Trusts have become ubiquitous parts of estate plans. Many Estate Plans use revocable trusts as the foundation for the plan while others include irrevocable trusts. Regardless of the planning reason, every trust needs a trustee. The grantor may name the beneficiary as trustee, or the grantor may name another individual or entity as trustee, creating a natural tension between the beneficiary and trustee. If the tension becomes too great, the beneficiary may seek to have the trustee removed. As expected, the avenues for removal depend upon the trust instrument itself, as well as any statutory remedies available. Read on to learn more.
About Paul Gantner

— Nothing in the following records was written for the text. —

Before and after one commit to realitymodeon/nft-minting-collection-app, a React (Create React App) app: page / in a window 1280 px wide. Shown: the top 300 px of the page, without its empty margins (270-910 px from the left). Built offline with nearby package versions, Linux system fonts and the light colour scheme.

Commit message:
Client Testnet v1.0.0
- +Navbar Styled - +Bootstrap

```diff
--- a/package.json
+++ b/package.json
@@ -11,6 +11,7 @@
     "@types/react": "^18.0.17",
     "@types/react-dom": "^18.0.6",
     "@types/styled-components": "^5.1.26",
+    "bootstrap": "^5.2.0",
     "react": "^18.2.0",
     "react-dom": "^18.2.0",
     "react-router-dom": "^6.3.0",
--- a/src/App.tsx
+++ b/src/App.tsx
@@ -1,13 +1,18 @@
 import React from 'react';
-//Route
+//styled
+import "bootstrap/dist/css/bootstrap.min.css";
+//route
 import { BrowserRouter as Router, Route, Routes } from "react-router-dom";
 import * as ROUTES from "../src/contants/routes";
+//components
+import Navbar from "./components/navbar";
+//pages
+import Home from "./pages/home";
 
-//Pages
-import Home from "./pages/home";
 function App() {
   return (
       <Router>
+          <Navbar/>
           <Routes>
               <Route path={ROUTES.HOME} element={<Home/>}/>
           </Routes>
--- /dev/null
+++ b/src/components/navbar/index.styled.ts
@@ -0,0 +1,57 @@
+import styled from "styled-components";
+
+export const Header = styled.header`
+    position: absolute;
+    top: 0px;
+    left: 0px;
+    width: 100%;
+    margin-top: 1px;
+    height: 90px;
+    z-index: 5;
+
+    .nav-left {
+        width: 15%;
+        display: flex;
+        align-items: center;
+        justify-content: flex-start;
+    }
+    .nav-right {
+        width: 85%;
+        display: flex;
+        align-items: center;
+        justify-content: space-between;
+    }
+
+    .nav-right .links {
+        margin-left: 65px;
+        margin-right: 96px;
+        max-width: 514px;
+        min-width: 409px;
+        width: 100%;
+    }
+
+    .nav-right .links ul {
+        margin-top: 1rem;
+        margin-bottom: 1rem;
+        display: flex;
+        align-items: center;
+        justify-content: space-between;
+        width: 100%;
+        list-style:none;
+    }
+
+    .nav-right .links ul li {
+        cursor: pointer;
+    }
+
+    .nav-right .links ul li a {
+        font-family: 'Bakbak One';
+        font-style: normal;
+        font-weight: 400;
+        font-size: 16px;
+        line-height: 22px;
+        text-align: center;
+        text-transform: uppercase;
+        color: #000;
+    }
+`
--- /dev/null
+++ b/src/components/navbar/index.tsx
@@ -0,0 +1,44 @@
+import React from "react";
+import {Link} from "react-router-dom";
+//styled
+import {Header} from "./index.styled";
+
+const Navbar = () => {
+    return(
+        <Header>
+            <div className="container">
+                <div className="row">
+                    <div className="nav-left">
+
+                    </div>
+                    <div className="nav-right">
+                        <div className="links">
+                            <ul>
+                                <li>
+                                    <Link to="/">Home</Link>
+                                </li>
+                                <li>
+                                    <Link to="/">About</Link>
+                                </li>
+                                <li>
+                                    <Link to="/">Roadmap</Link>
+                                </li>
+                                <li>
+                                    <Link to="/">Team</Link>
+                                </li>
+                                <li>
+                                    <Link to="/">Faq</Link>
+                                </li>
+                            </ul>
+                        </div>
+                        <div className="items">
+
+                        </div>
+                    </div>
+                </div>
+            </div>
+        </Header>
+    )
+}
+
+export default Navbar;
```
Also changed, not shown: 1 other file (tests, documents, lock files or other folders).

I am an owner of Amen, Gantner & Capriano, Your Estate Matters, L.L.C. I have been able to bring my business and legal education and experience into a firm that has for many years provided comprehensive estate plans that meet clients’ needs and expectations. My passion has been creating and constantly pushing AGC’s mission of “Helping Families Secure their Legacies by Embracing them into the Law Firm Family through Long-term, Personal Advisory Relationships.”